ASSIGNMENT>
Select, from the data, each line where "private" occurs.

RECORDED INFORMATION>

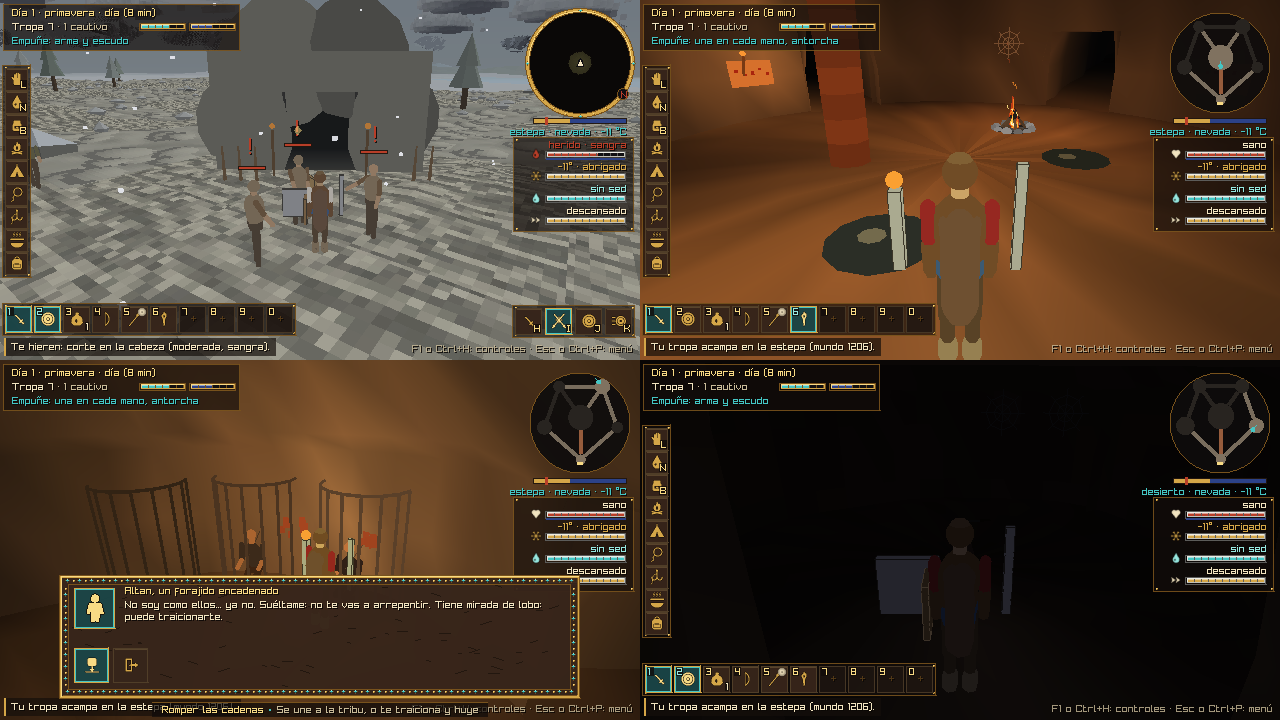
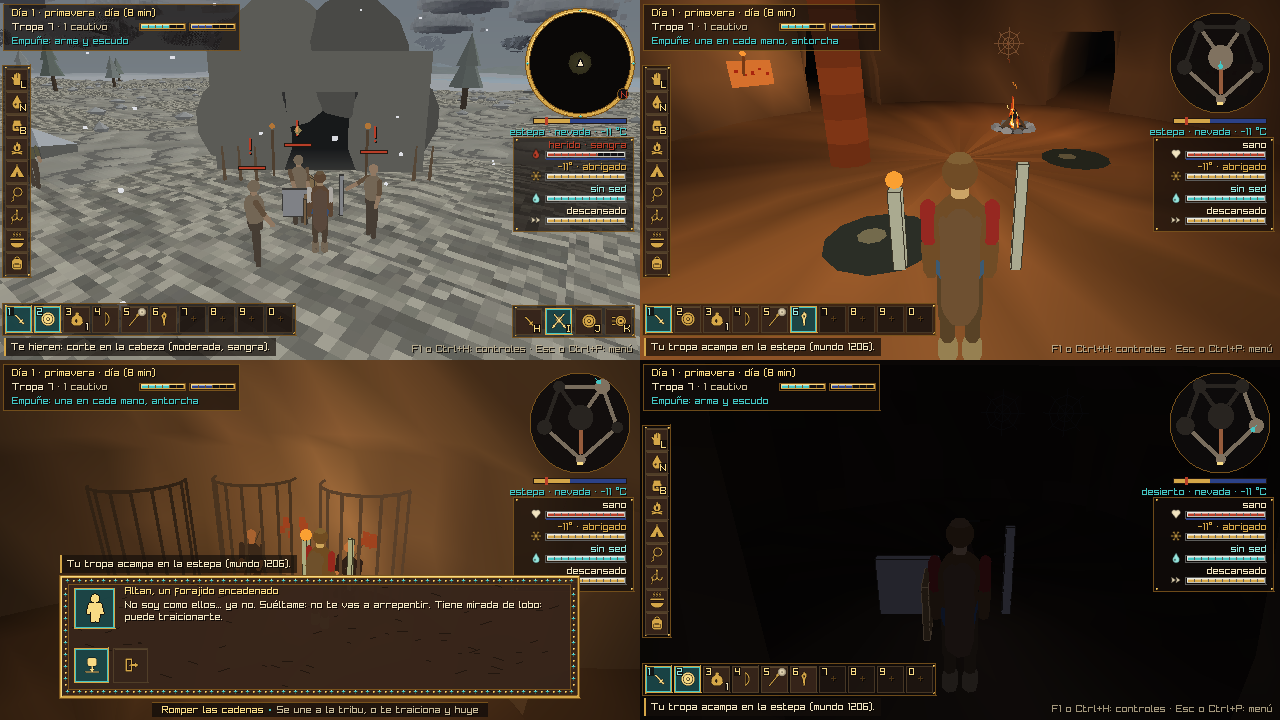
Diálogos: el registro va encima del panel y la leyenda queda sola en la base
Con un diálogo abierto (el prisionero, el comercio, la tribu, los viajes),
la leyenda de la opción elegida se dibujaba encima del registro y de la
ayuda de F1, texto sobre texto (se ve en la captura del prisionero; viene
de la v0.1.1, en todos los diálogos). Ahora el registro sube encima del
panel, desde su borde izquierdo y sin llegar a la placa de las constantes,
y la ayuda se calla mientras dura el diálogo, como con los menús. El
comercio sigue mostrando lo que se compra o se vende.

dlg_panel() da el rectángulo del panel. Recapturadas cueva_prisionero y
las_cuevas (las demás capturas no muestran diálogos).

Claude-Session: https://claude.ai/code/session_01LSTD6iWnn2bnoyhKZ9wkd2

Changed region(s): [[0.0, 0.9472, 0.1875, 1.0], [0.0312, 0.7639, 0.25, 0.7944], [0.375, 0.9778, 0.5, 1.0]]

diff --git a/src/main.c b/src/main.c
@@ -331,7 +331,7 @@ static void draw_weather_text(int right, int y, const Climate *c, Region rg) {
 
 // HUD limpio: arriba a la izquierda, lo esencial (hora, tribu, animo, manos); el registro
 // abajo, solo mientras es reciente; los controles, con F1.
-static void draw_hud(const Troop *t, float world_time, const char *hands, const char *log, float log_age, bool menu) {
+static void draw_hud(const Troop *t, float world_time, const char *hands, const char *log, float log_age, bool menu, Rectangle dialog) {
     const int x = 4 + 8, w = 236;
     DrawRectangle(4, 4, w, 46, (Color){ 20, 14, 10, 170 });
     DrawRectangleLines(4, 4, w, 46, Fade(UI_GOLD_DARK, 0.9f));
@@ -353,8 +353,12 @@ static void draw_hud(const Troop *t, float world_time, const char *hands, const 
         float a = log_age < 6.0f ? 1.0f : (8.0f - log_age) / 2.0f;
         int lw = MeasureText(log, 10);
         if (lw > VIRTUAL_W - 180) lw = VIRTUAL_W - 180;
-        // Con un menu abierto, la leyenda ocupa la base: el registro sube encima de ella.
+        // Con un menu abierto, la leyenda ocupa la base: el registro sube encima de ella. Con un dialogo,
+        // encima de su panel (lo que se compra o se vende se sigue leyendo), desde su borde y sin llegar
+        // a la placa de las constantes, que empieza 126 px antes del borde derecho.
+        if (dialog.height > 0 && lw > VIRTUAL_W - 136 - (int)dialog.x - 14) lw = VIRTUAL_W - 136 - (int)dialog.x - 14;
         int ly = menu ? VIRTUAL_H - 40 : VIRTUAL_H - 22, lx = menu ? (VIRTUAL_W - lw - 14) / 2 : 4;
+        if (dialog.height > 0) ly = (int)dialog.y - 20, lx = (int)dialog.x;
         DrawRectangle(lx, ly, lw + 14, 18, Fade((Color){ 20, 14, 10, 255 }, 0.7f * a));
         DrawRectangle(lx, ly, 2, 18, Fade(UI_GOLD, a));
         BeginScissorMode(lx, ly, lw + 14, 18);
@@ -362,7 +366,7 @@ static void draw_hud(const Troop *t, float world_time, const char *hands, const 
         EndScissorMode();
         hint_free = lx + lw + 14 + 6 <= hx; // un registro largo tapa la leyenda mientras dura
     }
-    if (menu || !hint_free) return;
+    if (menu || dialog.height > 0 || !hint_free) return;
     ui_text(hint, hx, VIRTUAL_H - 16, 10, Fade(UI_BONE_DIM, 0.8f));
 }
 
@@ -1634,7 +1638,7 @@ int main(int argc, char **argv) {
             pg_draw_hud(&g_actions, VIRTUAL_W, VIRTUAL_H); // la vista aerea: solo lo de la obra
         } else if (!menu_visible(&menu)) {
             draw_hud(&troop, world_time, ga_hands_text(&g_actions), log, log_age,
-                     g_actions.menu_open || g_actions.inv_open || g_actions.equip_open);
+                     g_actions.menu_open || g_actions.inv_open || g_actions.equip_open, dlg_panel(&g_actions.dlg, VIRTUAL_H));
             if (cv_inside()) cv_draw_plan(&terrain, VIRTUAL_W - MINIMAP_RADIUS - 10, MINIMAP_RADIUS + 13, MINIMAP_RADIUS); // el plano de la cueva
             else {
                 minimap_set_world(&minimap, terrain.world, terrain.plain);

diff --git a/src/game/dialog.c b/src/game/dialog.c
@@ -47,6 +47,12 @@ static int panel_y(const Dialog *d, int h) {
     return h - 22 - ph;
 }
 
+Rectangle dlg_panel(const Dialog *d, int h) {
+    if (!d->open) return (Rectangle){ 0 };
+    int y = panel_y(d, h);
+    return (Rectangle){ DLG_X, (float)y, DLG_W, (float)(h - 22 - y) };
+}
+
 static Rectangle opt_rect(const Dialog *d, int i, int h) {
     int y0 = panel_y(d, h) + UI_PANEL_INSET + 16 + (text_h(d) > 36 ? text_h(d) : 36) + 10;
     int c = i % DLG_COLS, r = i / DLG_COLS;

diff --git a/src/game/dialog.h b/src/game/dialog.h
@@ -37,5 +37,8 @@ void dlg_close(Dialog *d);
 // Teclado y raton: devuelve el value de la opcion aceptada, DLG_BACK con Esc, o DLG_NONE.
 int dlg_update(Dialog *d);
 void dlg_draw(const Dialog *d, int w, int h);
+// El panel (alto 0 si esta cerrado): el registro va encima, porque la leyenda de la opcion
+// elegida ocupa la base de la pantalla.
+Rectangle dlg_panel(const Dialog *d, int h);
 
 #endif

==

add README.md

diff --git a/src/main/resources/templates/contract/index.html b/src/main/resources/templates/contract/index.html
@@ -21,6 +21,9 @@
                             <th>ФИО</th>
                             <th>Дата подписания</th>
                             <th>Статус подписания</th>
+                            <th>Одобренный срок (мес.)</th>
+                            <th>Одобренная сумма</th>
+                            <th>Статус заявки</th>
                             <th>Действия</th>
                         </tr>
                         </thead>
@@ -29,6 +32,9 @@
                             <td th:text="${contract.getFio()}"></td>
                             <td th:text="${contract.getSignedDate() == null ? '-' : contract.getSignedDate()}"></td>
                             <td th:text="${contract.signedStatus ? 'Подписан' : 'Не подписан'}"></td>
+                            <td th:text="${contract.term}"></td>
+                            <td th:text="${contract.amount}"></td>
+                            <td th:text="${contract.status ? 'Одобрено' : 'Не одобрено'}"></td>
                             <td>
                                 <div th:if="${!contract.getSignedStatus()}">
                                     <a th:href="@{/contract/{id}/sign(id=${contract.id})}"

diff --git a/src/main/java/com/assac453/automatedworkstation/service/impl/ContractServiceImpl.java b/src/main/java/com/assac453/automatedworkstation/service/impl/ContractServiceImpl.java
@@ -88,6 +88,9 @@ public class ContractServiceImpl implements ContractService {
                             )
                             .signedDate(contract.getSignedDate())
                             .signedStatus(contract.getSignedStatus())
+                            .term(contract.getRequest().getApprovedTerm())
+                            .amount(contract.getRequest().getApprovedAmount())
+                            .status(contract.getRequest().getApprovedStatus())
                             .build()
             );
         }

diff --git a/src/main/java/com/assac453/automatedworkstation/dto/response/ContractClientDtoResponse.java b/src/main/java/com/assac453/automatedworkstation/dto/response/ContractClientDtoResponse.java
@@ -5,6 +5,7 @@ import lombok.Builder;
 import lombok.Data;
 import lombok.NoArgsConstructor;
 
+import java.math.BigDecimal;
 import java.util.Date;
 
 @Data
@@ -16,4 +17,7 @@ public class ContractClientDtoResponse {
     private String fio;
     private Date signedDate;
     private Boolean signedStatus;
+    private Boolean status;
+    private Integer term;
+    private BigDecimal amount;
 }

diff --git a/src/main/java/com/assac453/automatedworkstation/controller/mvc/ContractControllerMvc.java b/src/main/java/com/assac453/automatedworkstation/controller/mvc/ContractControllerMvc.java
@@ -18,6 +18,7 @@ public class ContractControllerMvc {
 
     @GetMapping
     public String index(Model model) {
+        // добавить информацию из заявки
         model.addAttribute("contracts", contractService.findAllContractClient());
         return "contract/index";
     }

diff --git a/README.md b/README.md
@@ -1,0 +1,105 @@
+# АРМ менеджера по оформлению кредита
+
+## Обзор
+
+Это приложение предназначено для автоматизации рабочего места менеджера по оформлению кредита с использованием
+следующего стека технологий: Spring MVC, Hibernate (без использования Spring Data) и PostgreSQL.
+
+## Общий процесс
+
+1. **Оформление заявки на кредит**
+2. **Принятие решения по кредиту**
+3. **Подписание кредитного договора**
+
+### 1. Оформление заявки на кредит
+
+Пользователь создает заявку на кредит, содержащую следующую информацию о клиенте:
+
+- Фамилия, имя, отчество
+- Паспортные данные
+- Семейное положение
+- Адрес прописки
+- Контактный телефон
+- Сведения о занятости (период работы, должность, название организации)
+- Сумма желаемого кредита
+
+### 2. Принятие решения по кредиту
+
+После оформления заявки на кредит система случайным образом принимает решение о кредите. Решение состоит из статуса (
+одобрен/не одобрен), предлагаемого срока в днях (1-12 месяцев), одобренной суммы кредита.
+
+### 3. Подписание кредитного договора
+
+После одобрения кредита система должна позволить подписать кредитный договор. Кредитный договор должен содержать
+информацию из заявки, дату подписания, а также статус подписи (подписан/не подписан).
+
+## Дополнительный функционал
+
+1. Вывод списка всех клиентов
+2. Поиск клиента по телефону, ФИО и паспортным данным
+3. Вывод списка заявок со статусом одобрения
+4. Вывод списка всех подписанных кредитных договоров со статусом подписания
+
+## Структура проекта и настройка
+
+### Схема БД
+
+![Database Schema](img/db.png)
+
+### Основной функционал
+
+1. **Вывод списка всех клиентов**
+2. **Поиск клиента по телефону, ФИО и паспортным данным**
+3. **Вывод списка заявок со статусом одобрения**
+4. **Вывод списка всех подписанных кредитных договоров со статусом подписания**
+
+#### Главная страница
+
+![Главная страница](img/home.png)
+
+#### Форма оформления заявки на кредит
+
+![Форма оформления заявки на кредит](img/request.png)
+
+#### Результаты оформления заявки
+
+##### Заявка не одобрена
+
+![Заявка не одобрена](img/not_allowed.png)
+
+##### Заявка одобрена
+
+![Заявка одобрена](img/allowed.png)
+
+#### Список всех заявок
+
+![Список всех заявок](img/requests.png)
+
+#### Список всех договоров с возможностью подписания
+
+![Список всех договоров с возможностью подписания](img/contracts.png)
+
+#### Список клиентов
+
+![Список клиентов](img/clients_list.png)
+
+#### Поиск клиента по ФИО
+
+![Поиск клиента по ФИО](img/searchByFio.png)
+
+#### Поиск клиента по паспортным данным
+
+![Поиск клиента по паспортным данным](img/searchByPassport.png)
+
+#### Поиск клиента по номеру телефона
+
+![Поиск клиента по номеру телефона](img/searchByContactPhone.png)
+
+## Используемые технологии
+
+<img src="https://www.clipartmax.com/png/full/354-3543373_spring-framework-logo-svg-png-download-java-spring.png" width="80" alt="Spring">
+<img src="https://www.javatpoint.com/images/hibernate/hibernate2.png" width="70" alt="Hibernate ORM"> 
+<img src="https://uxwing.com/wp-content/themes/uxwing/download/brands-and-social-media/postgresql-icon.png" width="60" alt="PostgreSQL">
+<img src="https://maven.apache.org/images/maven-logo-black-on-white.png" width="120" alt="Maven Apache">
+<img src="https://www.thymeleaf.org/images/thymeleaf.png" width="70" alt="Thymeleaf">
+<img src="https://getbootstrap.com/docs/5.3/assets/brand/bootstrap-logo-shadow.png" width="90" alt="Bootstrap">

EXERCISE RESULT>
     private String fio;
     private Date signedDate;
     private Boolean signedStatus;
+    private Boolean status;
+    private Integer term;
+    private BigDecimal amount;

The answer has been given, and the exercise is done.